The main argument that the Republicans are using to keep the Bush tax cuts for people earning over $250,000 is that it will hurt small businesses. To make this argument Mitch McConnell, Senate minority leader, claimed that this affects half the small business income in the country. How did he come to this conclusion? By broadening the definition of "small business" to include everyone making over the threshold who does not work for a large corporation.
President Obama, who earned over $5 million last year, mainly from book sales falls into McConnell's definition. So does LeBron James, Paris Hilton, Lady Gaga, Hedge Fund managers who earn over a billion a year, partners at large law firms and investors in Hedge Funds. Even the evil (according to the GOP) billionaire George Soros would be included in his definition. Nevermind that Hedge Fund managers already have a loophole that allows them to pay just 15%, a far lower rate than even their wage earning secretaries.
In reality, the tax would affect just 2-3% of small business owners. When we think of small business owners we think of someone employing anywhere from a few to 20 employees. According to government definitions, a small business is any business with 500 or less employees.
Another misconception in this whole debate is the actual effect of the potential 4% tax hike. Tax rates in the U.S. are marginal, so anyone, no matter how much they make, pays the lower rate until they reach the highest threshold. For example, a married couple making $500,000 will still only pay 10% on their first $16,750 of income, 15% of their income from $16,750 to $68,000 and 25% to $137,300.
Under Obama's proposal the additional 4% will only start at $250,000. Assuming a married couple earn $500,000 a year, their tax bill will go up by a maximum of $10,000 or 2% of their entire earnings in the unlikely assumption that they have no mortgage or any other writeoffs.

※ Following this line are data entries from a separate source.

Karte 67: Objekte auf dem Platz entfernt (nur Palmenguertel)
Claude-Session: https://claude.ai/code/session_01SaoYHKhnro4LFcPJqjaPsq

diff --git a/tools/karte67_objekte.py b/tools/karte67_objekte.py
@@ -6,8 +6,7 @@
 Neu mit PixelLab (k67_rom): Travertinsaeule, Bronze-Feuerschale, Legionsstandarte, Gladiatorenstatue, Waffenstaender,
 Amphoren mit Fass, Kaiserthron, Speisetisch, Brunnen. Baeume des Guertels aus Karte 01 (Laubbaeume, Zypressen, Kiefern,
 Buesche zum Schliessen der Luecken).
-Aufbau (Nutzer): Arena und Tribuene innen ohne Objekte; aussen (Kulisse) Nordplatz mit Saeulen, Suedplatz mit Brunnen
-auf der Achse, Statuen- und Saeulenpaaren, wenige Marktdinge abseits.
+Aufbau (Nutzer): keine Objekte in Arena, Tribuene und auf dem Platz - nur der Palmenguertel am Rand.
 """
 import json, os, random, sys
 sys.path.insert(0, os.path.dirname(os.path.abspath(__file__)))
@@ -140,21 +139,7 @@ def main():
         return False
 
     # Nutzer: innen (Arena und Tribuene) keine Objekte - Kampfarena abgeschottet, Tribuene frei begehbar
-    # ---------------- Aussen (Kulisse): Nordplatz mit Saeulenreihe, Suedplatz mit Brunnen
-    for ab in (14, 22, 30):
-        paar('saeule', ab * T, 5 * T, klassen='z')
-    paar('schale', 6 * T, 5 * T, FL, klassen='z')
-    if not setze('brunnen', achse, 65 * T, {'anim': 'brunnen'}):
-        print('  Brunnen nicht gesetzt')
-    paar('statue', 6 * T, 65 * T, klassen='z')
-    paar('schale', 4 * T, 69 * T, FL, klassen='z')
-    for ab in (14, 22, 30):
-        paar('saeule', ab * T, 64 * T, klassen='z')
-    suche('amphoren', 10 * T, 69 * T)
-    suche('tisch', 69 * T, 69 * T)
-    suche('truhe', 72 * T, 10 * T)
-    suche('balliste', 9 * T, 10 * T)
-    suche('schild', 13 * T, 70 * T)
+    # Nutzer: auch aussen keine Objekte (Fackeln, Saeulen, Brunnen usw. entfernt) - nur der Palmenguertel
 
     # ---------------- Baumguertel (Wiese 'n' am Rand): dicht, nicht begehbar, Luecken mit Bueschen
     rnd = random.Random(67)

As it is, for the truly wealthy, there are so many write-offs and much of their income is often derived from capital gains that their effective tax rates are often lower than middle income wage earners. In 2006, for example the 400 biggest earners according to the IRS paid effective tax rates of about 17% on average.
Frank McCourt, the carpetbagger owner of the Los Angeles Dodgers, for example, reported income of $108 million from 2004 to 2009. Because he could claim enormous potential carry forward losses from his commercial real estate holdings of $109 million during that period he paid no taxes on that income. Unless that real estate is sold at a profit, he can roll over potential losses in perpituity and virtually never pay taxes.
Republicans are somehow more cocerned that a marginal increase in taxes for the richest Americans will derail the economy but have no problem that the very top echelon of earners have so many legal ways not to pay taxes in a time where Federal deficits are a real problem.
Let's not forget the $700 billion in earnings of America's largesst corporations that were passed through offshore entities. The tax paid on that $700 billion amounted to an average of 3%. That's at least $200 billion in lost Federal revenue. Think of the overal benefits if that $200 billion were spent on education and infrastructure each year instead of sitting in the coffers of America's largest corporations.
This reminds me of the old line about how true scandal lies not in what's illegal, but what's legal.
More on the 'what is a small business" question. According to the Tax Policy Center 1.9% of legitimate small business owners fall into the top two earning categories which are the ones in question. What skews the numbers are large private companies who avoid corporate income taxes by passing earnings through to partners and managers. Companies such as Bechtel, PriceWaterhouse, the Tribune Company and even the largest law firms use this method of income reporting.
The full explanation here.